HOW DO STATE LAWS PROTECT EMPLOYEES IN CALIFORNIA?
In California, state law tries to bridge the gap and provide more legal protection to all pregnant workers.

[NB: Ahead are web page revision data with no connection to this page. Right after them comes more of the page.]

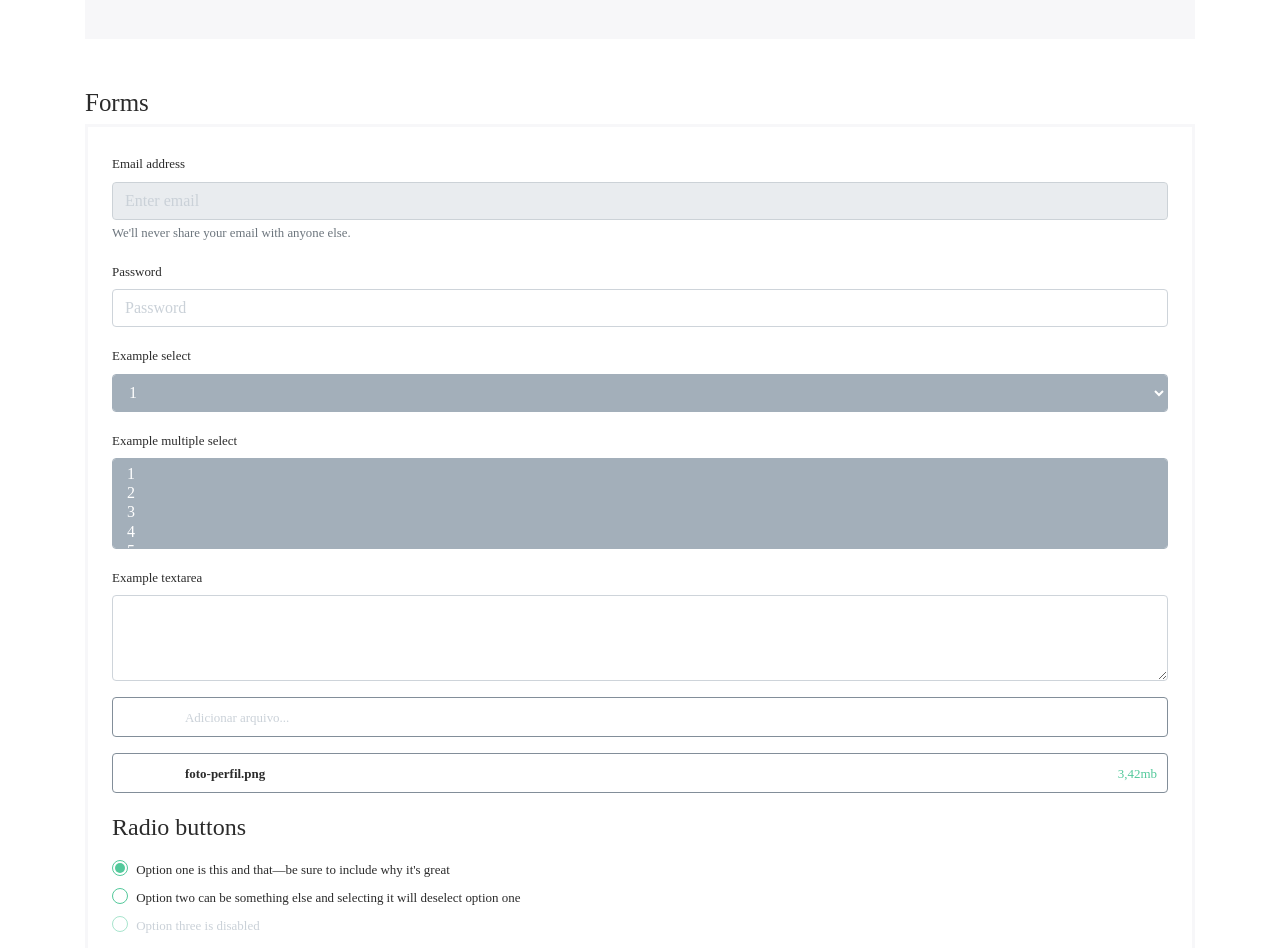
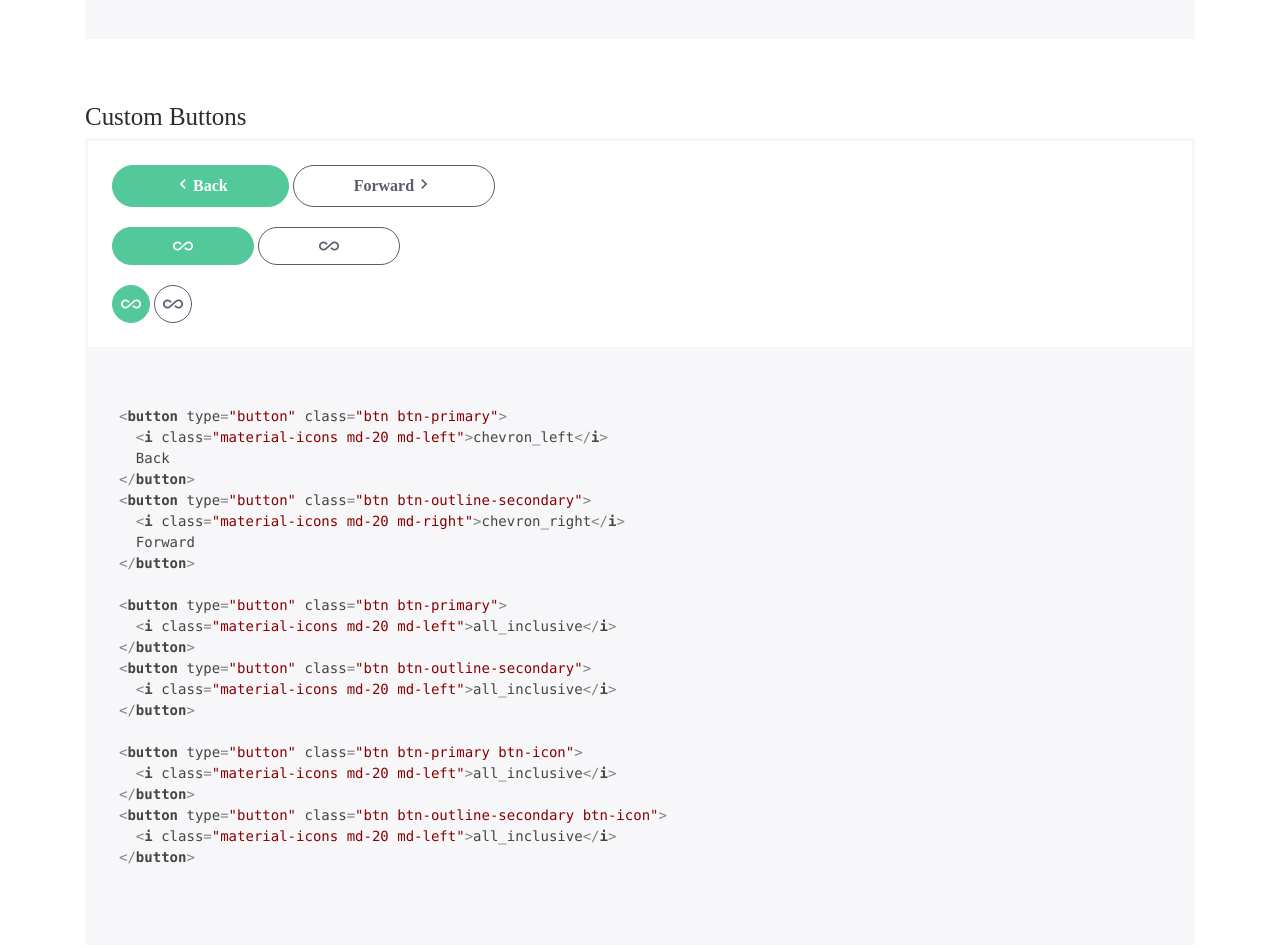
Before and after one commit to gennera/styleguide, a website: page index.html in a window 1280 px wide. Shown: the part 4331-5279 px from the top of the page. Drawn offline with nearby package versions, Linux system fonts and the light colour scheme; files that its build step writes are made by us from their sources; a web font is replaced by a local one.

Commit message:
material icons override

```diff
--- a/gulpfile.js
+++ b/gulpfile.js
@@ -7,7 +7,8 @@ const sass = require('gulp-sass');
 gulp.task('sass', () => {
   return gulp.src([
     './scss/style.scss',
-    './scss/overrides/bootstrap/bootstrap-override.scss'
+    './scss/overrides/bootstrap/bootstrap-override.scss',
+    './scss/overrides/material-design/material-design-override.scss'
   ])
   .pipe(sass().on('error', sass.logError))
   .pipe(gulp.dest('./css'));
@@ -16,6 +17,7 @@ gulp.task('sass', () => {
 gulp.task('sass:watch', () => {
     gulp.watch([
       './scss/**/*.scss',
-      './scss/overrides/bootstrap/**/*.scss'
+      './scss/overrides/bootstrap/**/*.scss',
+      './scss/overrides/material-design/**/*.scss'
     ], ['sass']);
 });
--- a/index.html
+++ b/index.html
@@ -8,12 +8,15 @@
 
     <!-- Stylesheets -->
     <link rel="stylesheet" href="bower_components/material-design-icons/iconfont/material-icons.css" media="screen" charset="UTF-8">
+    <link rel="stylesheet" href="css/material-design-override.css" media="screen" charset="UTF-8">
+
     <link rel="stylesheet" href="bower_components/font-awesome/css/font-awesome.css" media="screen" charset="UTF-8">
 
     <link rel="stylesheet" href="bower_components/bootstrap/dist/css/bootstrap-reboot.css" media="screen" charset="UTF-8">
     <link rel="stylesheet" href="bower_components/bootstrap/dist/css/bootstrap.css" media="screen" charset="UTF-8">
     <link rel="stylesheet" href="css/bootstrap-override.css" media="screen" charset="UTF-8">
     <link rel="stylesheet" href="http://cdnjs.cloudflare.com/ajax/libs/highlight.js/9.10.0/styles/default.min.css">
+
     <link rel="stylesheet" href="css/style.css" media="screen" charset="UTF-8">
 
 
@@ -251,6 +254,73 @@
             </code>
           </pre>
         </div>
+
+        <br>
+        <br>
+
+        <h2>Custom Buttons</h2>
+        <div class="code-example">
+          <div class="row">
+            <div class="col">
+              <button type="button" class="btn btn-primary">
+                <i class="material-icons md-20 md-left">chevron_left</i>
+                Back
+              </button>
+              <button type="button" class="btn btn-outline-secondary">
+                <i class="material-icons md-20 md-right">chevron_right</i>
+                Forward
+              </button>
+            </div>
+          </div>
+          <div class="row" style="margin-top: 20px;">
+            <div class="col">
+              <button type="button" class="btn btn-primary">
+                <i class="material-icons md-20 md-left">all_inclusive</i>
+              </button>
+              <button type="button" class="btn btn-outline-secondary">
+                <i class="material-icons md-20 md-left">all_inclusive</i>
+              </button>
+            </div>
+          </div>
+          <div class="row" style="margin-top: 20px;">
+            <div class="col">
+              <button type="button" class="btn btn-primary btn-icon">
+                <i class="material-icons md-20 md-left">all_inclusive</i>
+              </button>
+              <button type="button" class="btn btn-outline-secondary btn-icon">
+                <i class="material-icons md-20 md-left">all_inclusive</i>
+              </button>
+            </div>
+          </div>
+        </div>
+        <div class="code-highlight">
+          <pre>
+            <code class="html">
+              &lt;button type="button" class="btn btn-primary"&gt;
+                &lt;i class="material-icons md-20 md-left"&gt;chevron_left&lt;/i&gt;
+                Back
+              &lt;/button&gt;
+              &lt;button type="button" class="btn btn-outline-secondary"&gt;
+                &lt;i class="material-icons md-20 md-right"&gt;chevron_right&lt;/i&gt;
+                Forward
+              &lt;/button&gt;
+
+              &lt;button type="button" class="btn btn-primary"&gt;
+                &lt;i class="material-icons md-20 md-left"&gt;all_inclusive&lt;/i&gt;
+              &lt;/button&gt;
+              &lt;button type="button" class="btn btn-outline-secondary"&gt;
+                &lt;i class="material-icons md-20 md-left"&gt;all_inclusive&lt;/i&gt;
+              &lt;/button&gt;
+
+              &lt;button type="button" class="btn btn-primary btn-icon"&gt;
+                &lt;i class="material-icons md-20 md-left"&gt;all_inclusive&lt;/i&gt;
+              &lt;/button&gt;
+              &lt;button type="button" class="btn btn-outline-secondary btn-icon"&gt;
+                &lt;i class="material-icons md-20 md-left"&gt;all_inclusive&lt;/i&gt;
+              &lt;/button&gt;
+            </code>
+          </pre>
+        </div>
       </section>
       <section id="form">
         <h2>Forms</h2>
--- a/scss/overrides/bootstrap/buttons.scss
+++ b/scss/overrides/bootstrap/buttons.scss
@@ -6,6 +6,8 @@
   font-weight: $font-weight-bold;
   @include button-size($btn-padding-y, $btn-padding-x, $font-size-base, $btn-border-radius);
 }
+
+.btn-icon { padding: 0.5rem; };
 
 .btn-primary {
   @include button-variant($btn-primary-color, $btn-primary-bg, $btn-primary-border);
--- /dev/null
+++ b/scss/overrides/material-design/material-design-override.scss
@@ -0,0 +1,24 @@
+/**
+  Override Material Design
+*/
+
+.material-icons {
+    // Rules for sizing the icon.
+    &.md-18 { font-size: 18px; }
+    &.md-20 { font-size: 20px; }
+    &.md-24 { font-size: 24px; }
+    &.md-36 { font-size: 36px; }
+    &.md-48 { font-size: 48px; }
+
+    // Rules for icon position
+    &.md-left { float: left; }
+    &.md-right { float: right; }
+
+    // Rules for using icons as black on a light background.
+    &.md-dark { color: rgba(0, 0, 0, 0.54); }
+    &.md-dark.md-inactive { color: rgba(0, 0, 0, 0.26); }
+
+    // Rules for using icons as white on a dark background.
+    &.md-light { color: rgba(255, 255, 255, 1); }
+    &.md-light.md-inactive { color: rgba(255, 255, 255, 0.3); }
+}
```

Starting in 2018, under the California Paid Family Care Leave Act, employees who take family leave can receive up to 70 percent of their wages for up to six weeks to care for a new child, a newly-adopted child, a foster child, or an ailing family member.
Over 1.5 million employees in California have taken paid leave to care for a child or a sick relative since 2004.
And if a pregnancy or a pregnancy-related medical complication means that an employee cannot work for longer than six weeks, the employee may be eligible for another four months of leave through this state’s Pregnancy Disability Leave Act, which provides family leave to pregnant employees in California who are covered by a health insurance plan, without regard to the size of the company or the employee’s length of employment.
In California, you cannot be fired for taking family leave if you are entitled to it.
California employers may not harass, discriminate, demote, retaliate, or take action of any kind against employees who request and take FMLA leave, Paid Family Care leave, and pregnancy, disability, or military caregiver leaves.
If you are planning any type of leave, give your employer appropriate notice, and complete any paperwork that is required to have the leave approved.
WHAT CAN VICTIMS OF PREGNANCY DISCRIMINATION DO?
If you are or were employed in California, and if you were denied leave or discriminated against in any other way because you are or were pregnant, discuss your rights and options with a skilled San Francisco employment rights attorney.
If you are or have been a target of pregnancy discrimination, and if you are considering legal action against your employer, these recommendations may help:
Keep a record of everything that you believe is evidence of discrimination.
Put it in writing and make several copies. Always submit leave requests in writing and try to get written responses.
If you file a discrimination lawsuit, your notes, documents, and copies could become evidence, so store them securely.
Don’t try to act as an attorney, and don’t argue with your employer about the law.
Your questions regarding pregnancy discrimination and family leave can be answered by a California employment rights attorney.
If you take legal action, or if you need to learn more before making that decision, an employment rights lawyer can help.
California’s employment rights and anti-discrimination laws are perhaps the most thoroughgoing in the nation.
In this state, pregnancy is one of a number of “legally protected characteristics” that also include marital status, sex, age, sexual orientation, religion, race, ancestry, national origin, physical disability, and mental disability.
If an employer has violated any of your employment rights in California, you may be entitled to:
– compensatory damages
– reinstatement and back pay
– retroactive benefits and seniority
– attorney fees and court costs
WHY WILL PREGNANCY DISCRIMINATION VICTIMS NEED AN ATTORNEY’S HELP?
If you are or have been a victim of employment discrimination based on pregnancy, a California employment rights lawyer can walk you through the legal steps you’ll need to take.
For instance, before you may bring an employment discrimination claim in this state, your right to sue must first be approved by the California Department of Fair Employment and Housing (DFEH) and/or by the federal Equal Employment Opportunity Commission (EEOC).
California employment discrimination cases are legally complicated, but they provide workers with considerable legal protection.
A pregnancy discrimination case must be managed by an employment attorney from the very beginning.
If you are a victim of employment discrimination, you have the right to seek justice.
Get the experienced legal help you need, and be assured that in California, the law is on your side.